One query though, if I may. I once used French Polish due to it's, shellac content, but then found I couldn't paint over the top of it. Is this a common problem and do you use anything specific to provide a barrier between the polish and paint?
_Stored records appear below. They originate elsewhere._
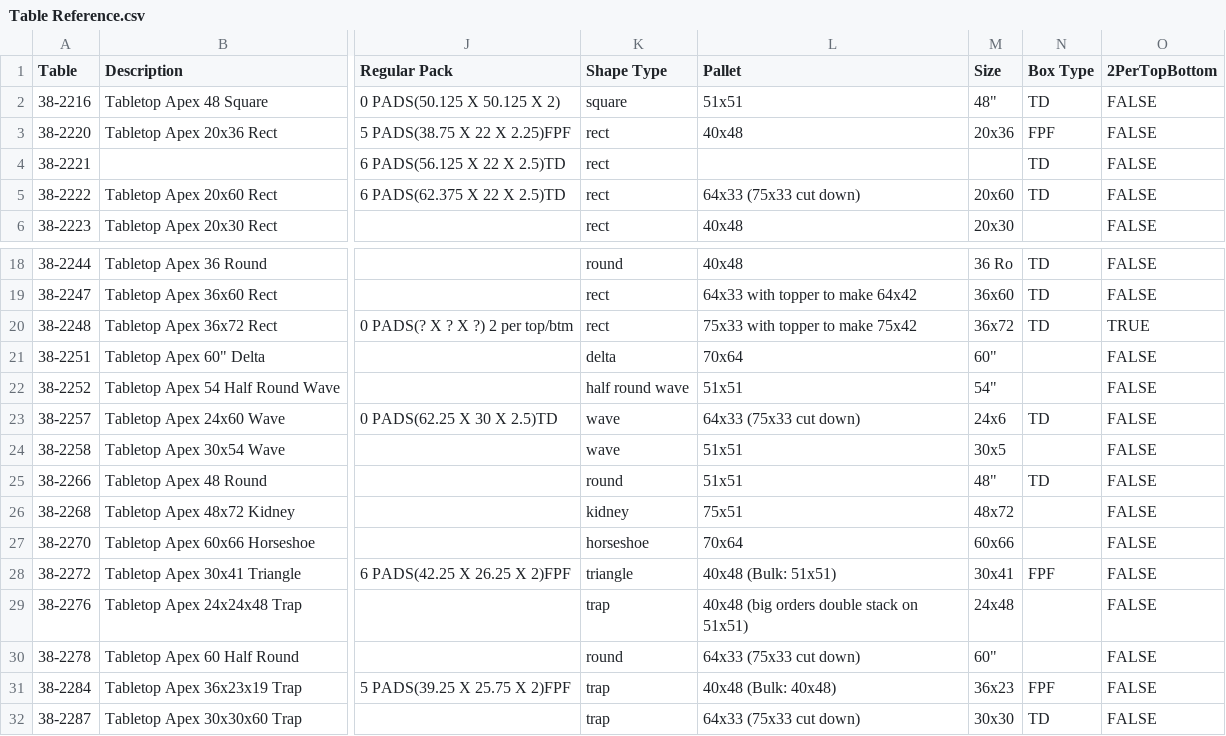
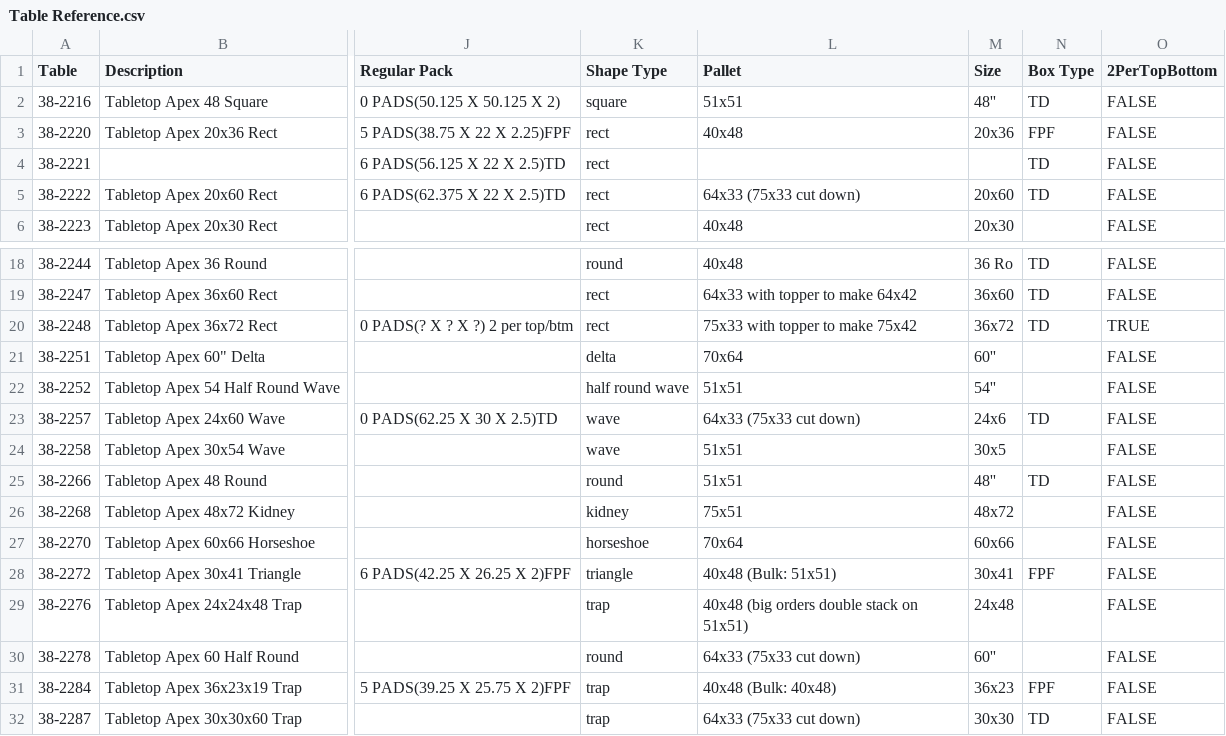
Before and after one commit to sg-p4x347/Efficient-Automatic-Traveler-System, a CSV file: Efficient Automatic Traveler System/bin/Debug/Table Reference.csv, drawn as a sheet; only a part is shown, gaps mark what is left out; the diff covers the shown part only; the diff names each change by its address in the sheet, - before the commit and + after, or states it on an @@ line.

```diff
--- a/Efficient Automatic Traveler System/bin/Debug/Table Reference.csv
+++ b/Efficient Automatic Traveler System/bin/Debug/Table Reference.csv
-M2 (Size): 48"
+M2 (Size): 48''
-M21 (Size): 60"
+M21 (Size): 60''
-M22 (Size): 54"
+M22 (Size): 54''
-M25 (Size): 48"
+M25 (Size): 48''
-M30 (Size): 60"
+M30 (Size): 60''
```
Also changed, not shown: 14 edited cells elsewhere in this file, Efficient Automatic Traveler System/bin/Debug/EATS Client/scrap.csv, 14 other files.
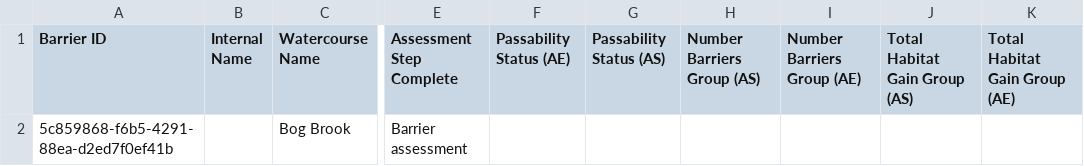
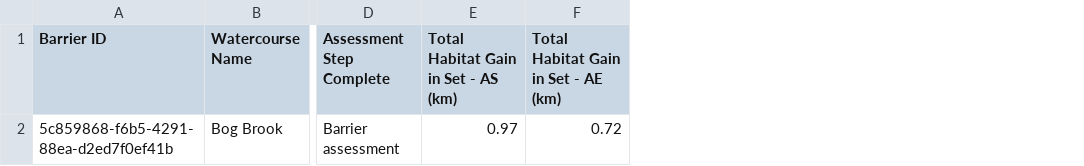
Before and after one commit to Canadian-Wildlife-Federation/cmm-wcrp, a CSV file: content/data/rehabilitated_structures_table.csv, drawn as a sheet; only a part is shown, gaps mark what is left out; removed rows and columns are numbered as before the commit, all else as after; the diff names each change by its address in the sheet, - before the commit and + after, or states it on an @@ line.

```diff
--- a/content/data/rehabilitated_structures_table.csv
+++ b/content/data/rehabilitated_structures_table.csv
-column B (Internal Name), empty
-column F (Passability Status (AE)), empty
-column G (Passability Status (AS)), empty
-column H (Number Barriers Group (AS)), empty
-column I (Number Barriers Group (AE)), empty
-column J (Total Habitat Gain Group (AS)), empty
-column K (Total Habitat Gain Group (AE)), empty
+column E, rows 1-2: Total Habitat Gain in Set - AS (km) | 0.97
+column F, rows 1-2: Total Habitat Gain in Set - AE (km) | 0.72
```
Also changed, not shown: content/data/priority_barriers.csv, content/data/work-plan.csv, 48 other files.
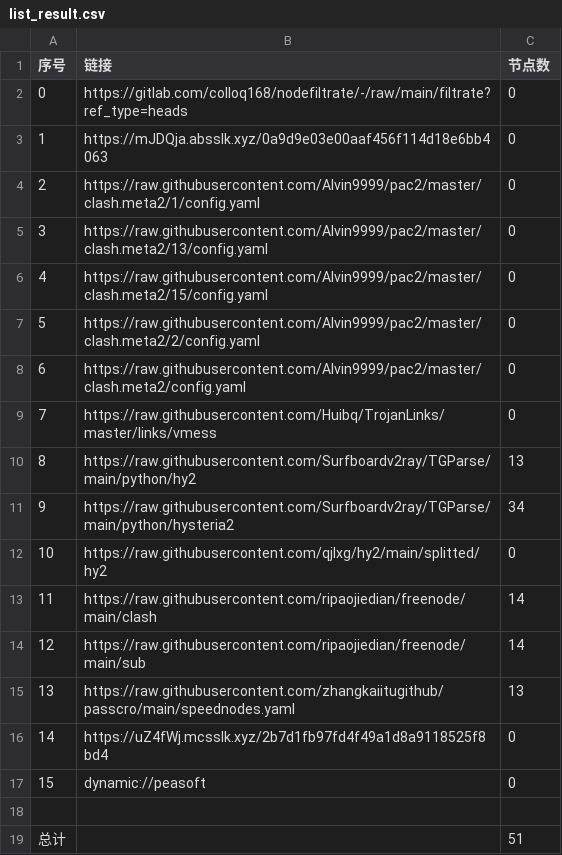
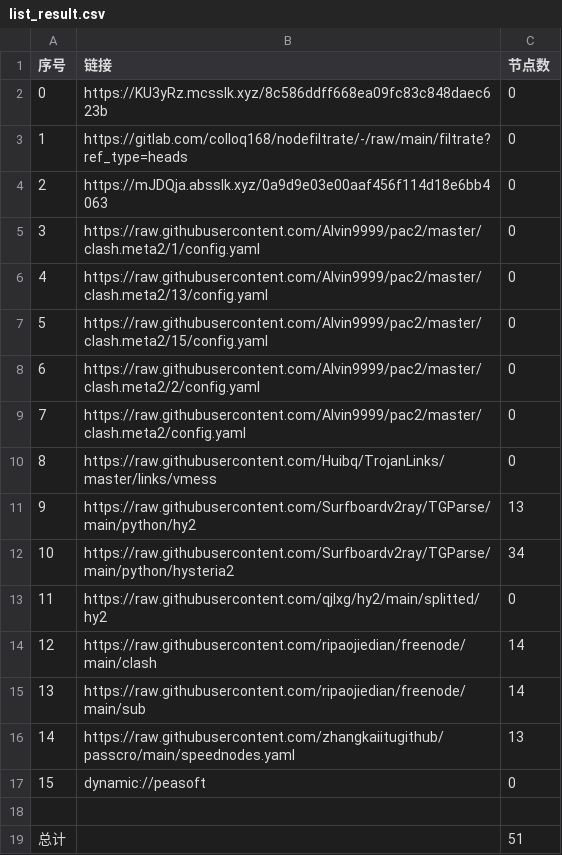
Before and after one commit to shtrend/AutoMergePublicNodes, a CSV file: list_result.csv, drawn as a sheet; removed rows and columns are numbered as before the commit, all else as after; the diff names each change by its address in the sheet, - before the commit and + after, or states it on an @@ line.

```diff
--- a/list_result.csv
+++ b/list_result.csv
+row 2: 0 | https://KU3yRz.mcsslk.xyz/8c586ddff668ea09fc83c848daec623b | 0
@@ column A (序号) renumbered between rows 3 and 16 @@
-row 16: 14 | https://uZ4fWj.mcsslk.xyz/2b7d1fb97fd4f49a1d8a9118525f8bd4 | 0
```
Also changed, not shown: 19 other files.
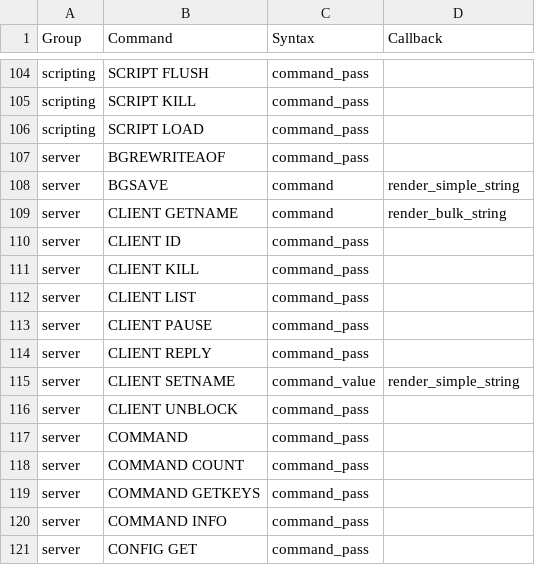
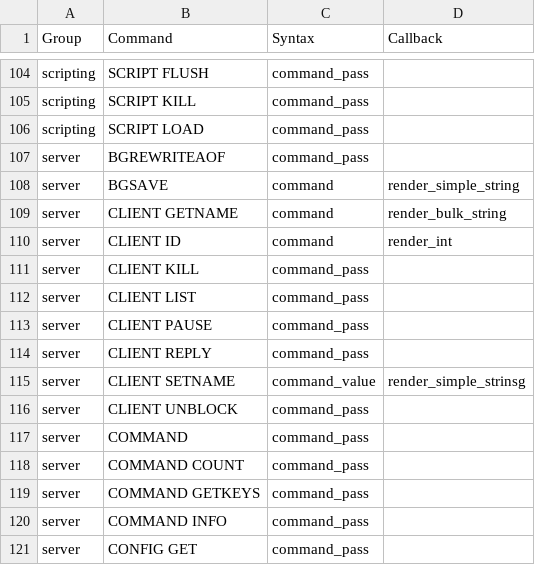
Before and after one commit to laixintao/iredis, a CSV file: iredis/data/command_syntax.csv, drawn as a sheet; only a part is shown, gaps mark what is left out.

Commit message:
client id

```diff
--- a/iredis/data/command_syntax.csv
+++ b/iredis/data/command_syntax.csv
@@ -109,3 +109,3 @@ server,BGSAVE,command,render_simple_string
 server,CLIENT GETNAME,command,render_bulk_string
-server,CLIENT ID,command_pass,
+server,CLIENT ID,command,render_int
 server,CLIENT KILL,command_pass,
@@ -114,3 +114,3 @@ server,CLIENT PAUSE,command_pass,
 server,CLIENT REPLY,command_pass,
-server,CLIENT SETNAME,command_value,render_simple_string
+server,CLIENT SETNAME,command_value,render_simple_strinsg
 server,CLIENT UNBLOCK,command_pass,
```
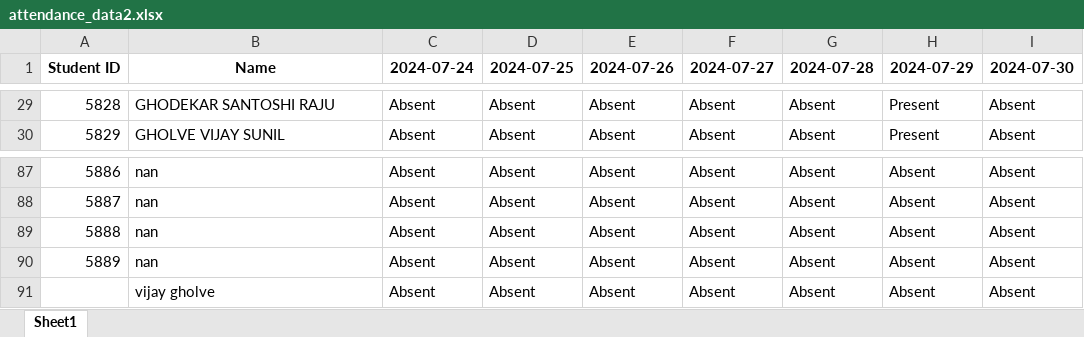
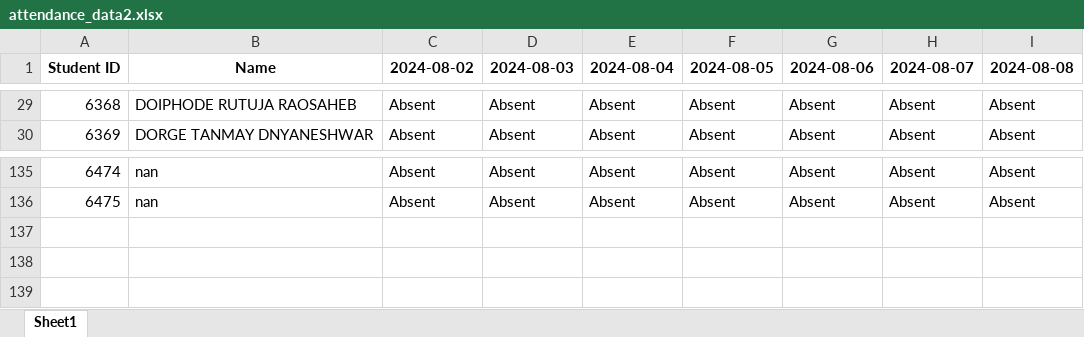
Before and after one commit to vijayholve/attendence, an Excel workbook: students/management/attendance_data2.xlsx, sheet Sheet1, drawn as a sheet; only a part is shown, gaps mark what is left out; values as stored, in another font and other column widths than the file's, no borders; removed rows and columns are numbered as before the commit, all else as after; the diff covers the shown part only; the diff names each change by its address in the sheet, - before the commit and + after, or states it on an @@ line.

```diff
--- a/students/management/attendance_data2.xlsx (sheet Sheet1)
+++ b/students/management/attendance_data2.xlsx (sheet Sheet1)
-C1: 2024-07-24
+C1: 2024-08-02
-D1: 2024-07-25
+D1: 2024-08-03
-E1: 2024-07-26
+E1: 2024-08-04
-F1: 2024-07-27
+F1: 2024-08-05
-G1: 2024-07-28
+G1: 2024-08-06
-H1: 2024-07-29
+H1: 2024-08-07
-I1: 2024-07-30
+I1: 2024-08-08
@@ column A (Student ID) renumbered between rows 2 and 136 @@
-B29 (Name): GHODEKAR SANTOSHI RAJU
+B29 (Name): DOIPHODE RUTUJA RAOSAHEB
-H29:H30 (2024-08-07): Present
+H29:H30 (2024-08-07): Absent
-B30 (Name): GHOLVE VIJAY SUNIL
+B30 (Name): DORGE TANMAY DNYANESHWAR
-row 89: 5888 | nan | Absent | Absent | Absent | Absent | Absent | Absent | Absent
-row 90: 5889 | nan | Absent | Absent | Absent | Absent | Absent | Absent | Absent
-row 91:  | vijay gholve | Absent | Absent | Absent | Absent | Absent | Absent | Absent
```
Also changed, not shown: other rows of this sheet, 4 other files.
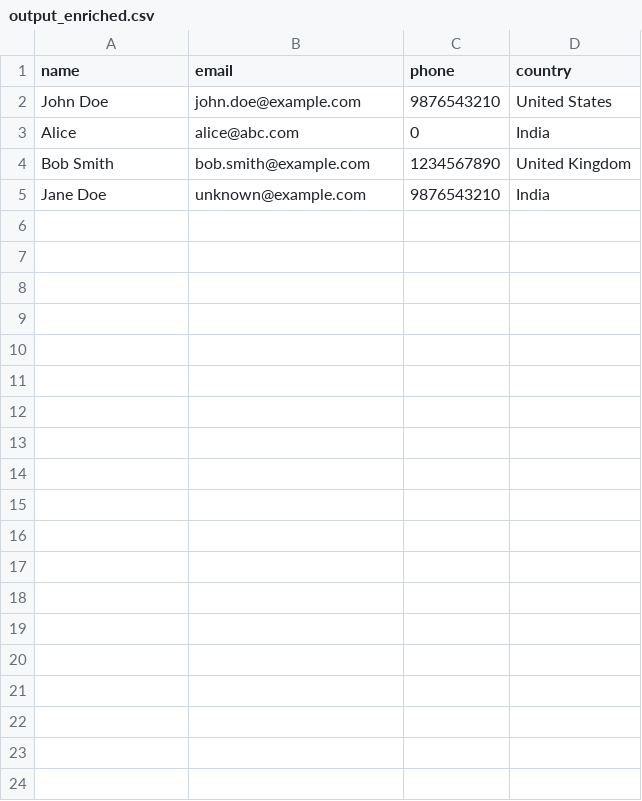
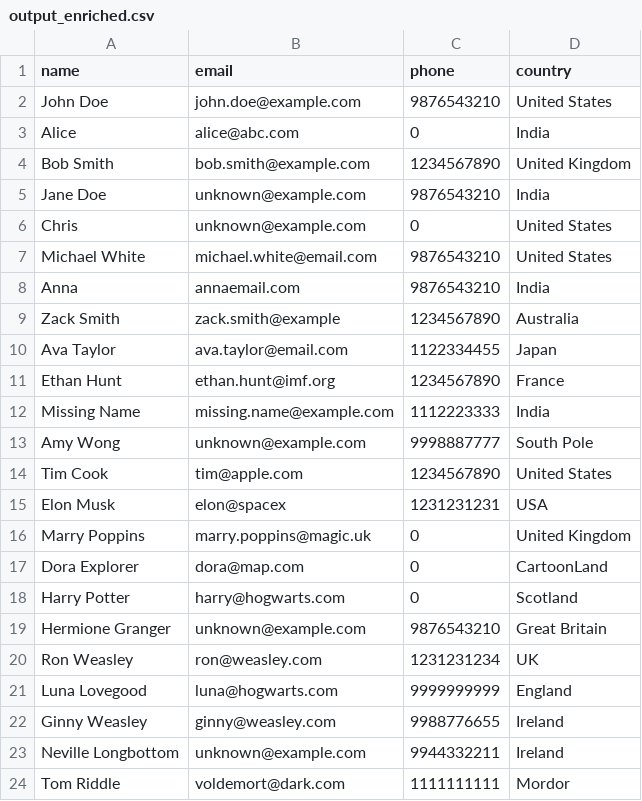
Before and after one commit to Sourodeep-S/csv_cleaner_agent, a CSV file: data/output_enriched.csv, drawn as a sheet; only a part is shown; the diff covers the shown part only; the diff names each change by its address in the sheet, - before the commit and + after, or states it on an @@ line.

```diff
--- a/data/output_enriched.csv
+++ b/data/output_enriched.csv
+row 6: Chris | unknown@example.com | 0 | United States
+row 7: Michael White | michael.white@email.com | 9876543210 | United States
+row 8: Anna | annaemail.com | 9876543210 | India
+row 9: Zack Smith | zack.smith@example | 1234567890 | Australia
+row 10: Ava Taylor | ava.taylor@email.com | 1122334455 | Japan
+row 11: Ethan Hunt | ethan.hunt@imf.org | 1234567890 | France
+row 12: Missing Name | missing.name@example.com | 1112223333 | India
+row 13: Amy Wong | unknown@example.com | 9998887777 | South Pole
+row 14: Tim Cook | tim@apple.com | 1234567890 | United States
+row 15: Elon Musk | elon@spacex | 1231231231 | USA
+row 16: Marry Poppins | marry.poppins@magic.uk | 0 | United Kingdom
+row 17: Dora Explorer | dora@map.com | 0 | CartoonLand
+row 18: Harry Potter | harry@hogwarts.com | 0 | Scotland
+row 19: Hermione Granger | unknown@example.com | 9876543210 | Great Britain
+row 20: Ron Weasley | ron@weasley.com | 1231231234 | UK
+row 21: Luna Lovegood | luna@hogwarts.com | 9999999999 | England
+row 22: Ginny Weasley | ginny@weasley.com | 9988776655 | Ireland
+row 23: Neville Longbottom | unknown@example.com | 9944332211 | Ireland
+row 24: Tom Riddle | voldemort@dark.com | 1111111111 | Mordor
```
Also changed, not shown: 25 added rows elsewhere in this file, 6 other files.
In my case at the time, I got around this problem by coating the card with a thin layer of Halfords car resin and letting that soak into the card - it created the hardest 0.25mm cardboard I've ever seen!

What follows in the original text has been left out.